When parties seek a divorce, they are essentially entering into a new contract. For decades, the terms of divorce were directed by state laws and then agreed upon by the parties involved in the divorce or decided by a third party (such as a judge) when an agreement could not be met. But the key point is that the terms agreed upon were dictated by state law.
The legal system is an adversarial system. The concept is that, if each party to a legal action is represented by competent counsel who argues and fights for that party’s legal rights, the parties will meet somewhere either through negotiation or court ruling. The assumption is that when the parties meet, it will be equitable.
Apply that to a divorce proceeding. Yuck.
In 1990, Stuart Webb of Minneapolis started a new process of divorce called Collaborative Divorce. Mr. Webb recognized that some divorce attorneys had already discovered that using the adversarial system to reach the goals in divorce seemed counter-intuitive. He asked the question, “What if we could get these attorneys together and AGREE not to be adversarial?”
Perhaps as important, this working together to achieve goals opens the door to ignoring those one-size-fits-all terms that state legislators have deemed appropriate, and finding custom-fit terms to your unique life. You do not have to have the terms of their divorce, indeed terms that shape their daily lives, dictated by others. You do not need to label their parenting status according to state statutes.
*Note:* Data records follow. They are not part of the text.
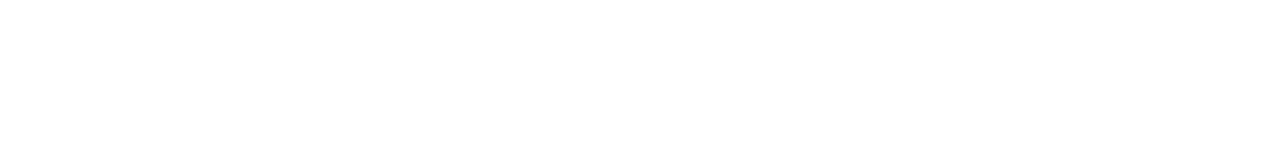
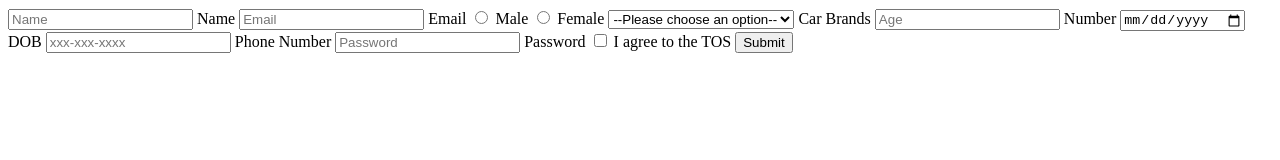
Before and after one commit to acciojob/signup-form-car-ahad1512, a website: page main.html in a window 1280 px wide. Drawn offline with Linux system fonts and the light colour scheme.

Commit message:
created a submission

```diff
--- a/main.html
+++ b/main.html
@@ -8,6 +8,37 @@
 
 <body>
 	<!-- the entire body must be written by student -->
+	<form action="abc.com/abcd" method="post">
+		<input id="name" type="text" required placeholder="Name">
+		<label for="name">Name</label>
+		<input id="email" type="email" required placeholder="Email">
+		<label for="email">Email</label>
+		<input id="gender_m" type="radio" required name="gender">
+		<label for="gender_m">Male</label>
+		<input id="gender_f" type="radio" required name="gender">
+		<label for="gender_f">Female</label>
+		<select id="cars" aria-required>
+			<option>--Please choose an option--</option>
+			<option>BMW</option>
+			<option>Mercedes</option>
+			<option>Lexus</option>
+			<option>Kia</option>
+			<option>Audi</option>
+		</select>
+		<label for="cars">Car Brands</label>
+		<input id="age" type="number" required placeholder="Age">
+		<label for="age">Number</label>
+		<input id="dob" type="date" required>
+		<label for="dob">DOB</label>
+		<input id="tel" type="tel" placeholder="xxx-xxx-xxxx">
+		<label for"tel">Phone Number</label>
+		<input id="password" type="password" required placeholder="Password">
+		<label for"password">Password</label>
+		<input id="tos" type="checkbox" required>
+		<label for="tos">I agree to the TOS</label>
+		<input type = "submit">
+
+	</form>
     <script type="text/javascript" src="./script.js">
 </script>
 
```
You do not need to be bound by a Child Support Calculator to determine the amount they need to provide monthly for the care of their children.
You can decide.Tagged with: Collaborative Divorce • collaboratively-trained attorneys • conflict in divorce • divorce with dignity • getting divorced • Stuart Webb